According to the online docket, a hearing on Moore’s motions had been scheduled for Aug. 26 at 1 p.m., but has been postponed. No new date was given.
As for Crosby’s case, a hearing has been scheduled for 9 a.m. Sept. 7 in Potter County Court before Judge Stephen Minor.
In the case against Cary, the online docket did not indicate that an omnibus pretrial motion had been filed. She is represented by attorney Chris Pentz of Clearfield.
Ramos, 19, a New Jersey man who was living in Galeton, was killed in late March or early April, 2020, but it was not until July 5 that his murder was brought to the attention of law enforcement, according to the criminal complaint in the case.
All three were initially charged with first-degree murder, third-degree murder and conspiracy to commit first-degree murder. Court records indicate the following charges have since been added, again against all three defendants: second degree murder; kidnap to inflict bodily injury or to terrorize the victim, a first-degree felony; and tampering with/fabricating physical evidence, a second-degree misdemeanor.
All charges were bound to court at a preliminary hearing, according to court records.
The criminal complaint described a cruel and drawn-out assault that began at a home in Galeton, where Moore, Crosby and Cary allegedly beat Ramos for around an hour, and then began to humiliate him.
Next, they had Ramos get in a van and lie down in the third row seat. The three defendants, Ramos and a fifth person — a witness who brought the allegations to the attention of law enforcement — drove first to Ole Bull State Park in Stewardson Township, but they left because they were worried they’d be spotted on a trail camera, the complaint stated.
They started driving toward Whitman Road in Harrison Township, where the three defendants took Ramos into the woods while the fifth person stayed behind.

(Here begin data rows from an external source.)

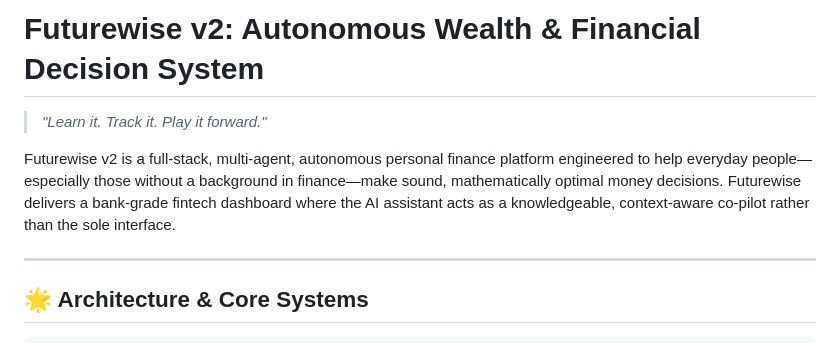
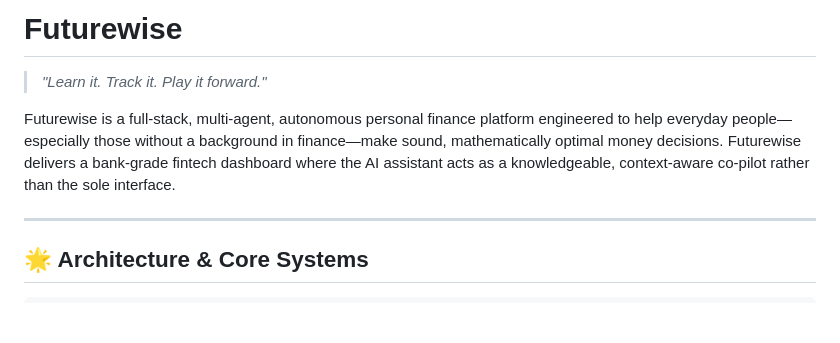
Before and after one commit to IbrahimNabid/buildwithgemini-futurewise, a Markdown page: README.md, the part around the change. Rendered like a GitHub page; blank space fills up the shorter version.

Commit message:
Simplify README title and maintain description
Removed version number and tagline from the title.

```diff
--- a/README.md
+++ b/README.md
@@ -1,7 +1,7 @@
-# Futurewise v2: Autonomous Wealth & Financial Decision System
+# Futurewise
 > *"Learn it. Track it. Play it forward."*
 
-Futurewise v2 is a full-stack, multi-agent, autonomous personal finance platform engineered to help everyday people—especially those without a background in finance—make sound, mathematically optimal money decisions. Futurewise delivers a bank-grade fintech dashboard where the AI assistant acts as a knowledgeable, context-aware co-pilot rather than the sole interface.
+Futurewise is a full-stack, multi-agent, autonomous personal finance platform engineered to help everyday people—especially those without a background in finance—make sound, mathematically optimal money decisions. Futurewise delivers a bank-grade fintech dashboard where the AI assistant acts as a knowledgeable, context-aware co-pilot rather than the sole interface.
 
 ---
 
```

They were gone for about two hours and returned without Ramos.
On July 6, after the alleged crime was reported, Ramos’s body was found in a wooded area near the intersection of Harrison Rooks Road and Whitman Road in Harrison Township.
Crosby, Moore and Cary are incarcerated in Potter County Jail without bail due to the seriousness of the charges against them.